──────── Input for this task ────────

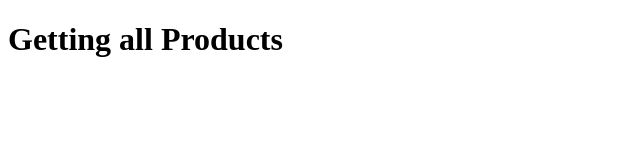
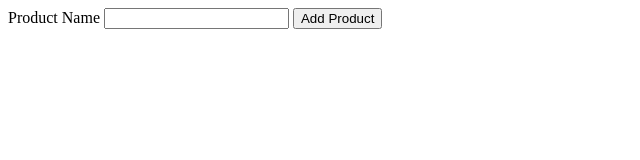
Before and after one commit to vinitm05/sh-assess, a website: page Ecommerce/views/products.html in a window 1280 px wide. Shown: the whole page, without its empty margins (0-640 px from the left). Drawn offline with Linux system fonts and the light colour scheme.

Commit message:
ecommerce assessment with sendFile 2

```diff
--- a/Ecommerce/server.js
+++ b/Ecommerce/server.js
@@ -7,9 +7,9 @@ const productRoutes = require("./routes/Product.routes");
 const cartRoutes = require("./routes/Cart.routes");
 
 // Use routes
-app.use("/users", userRoutes);
-app.use("/products", productRoutes);
-app.use("/cart", cartRoutes);
+app.use("/api/users", userRoutes);
+app.use("/api/products", productRoutes);
+app.use("/api/cart", cartRoutes);
 
 // Start the server
 const PORT = 3000;
--- a/Ecommerce/views/products.html
+++ b/Ecommerce/views/products.html
@@ -6,6 +6,10 @@
     <title>Document</title>
   </head>
   <body>
-    <h1>Getting all Products</h1>
+    <form action="" method="get">
+      <label for="product">Product Name</label>
+      <input type="text" name="product" id="product" />
+      <button type="submit">Add Product</button>
+    </form>
   </body>
 </html>
```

────────

=== Task to complete ===
Wherever "views" occurs in the entries above, copy the line it sits on.

=== Exercise solution ===
Before and after one commit to vinitm05/sh-assess, a website: page Ecommerce/views/products.html in a window 1280 px wide. Shown: the whole page, without its empty margins (0-640 px from the left). Drawn offline with Linux system fonts and the light colour scheme.
--- a/Ecommerce/views/products.html
+++ b/Ecommerce/views/products.html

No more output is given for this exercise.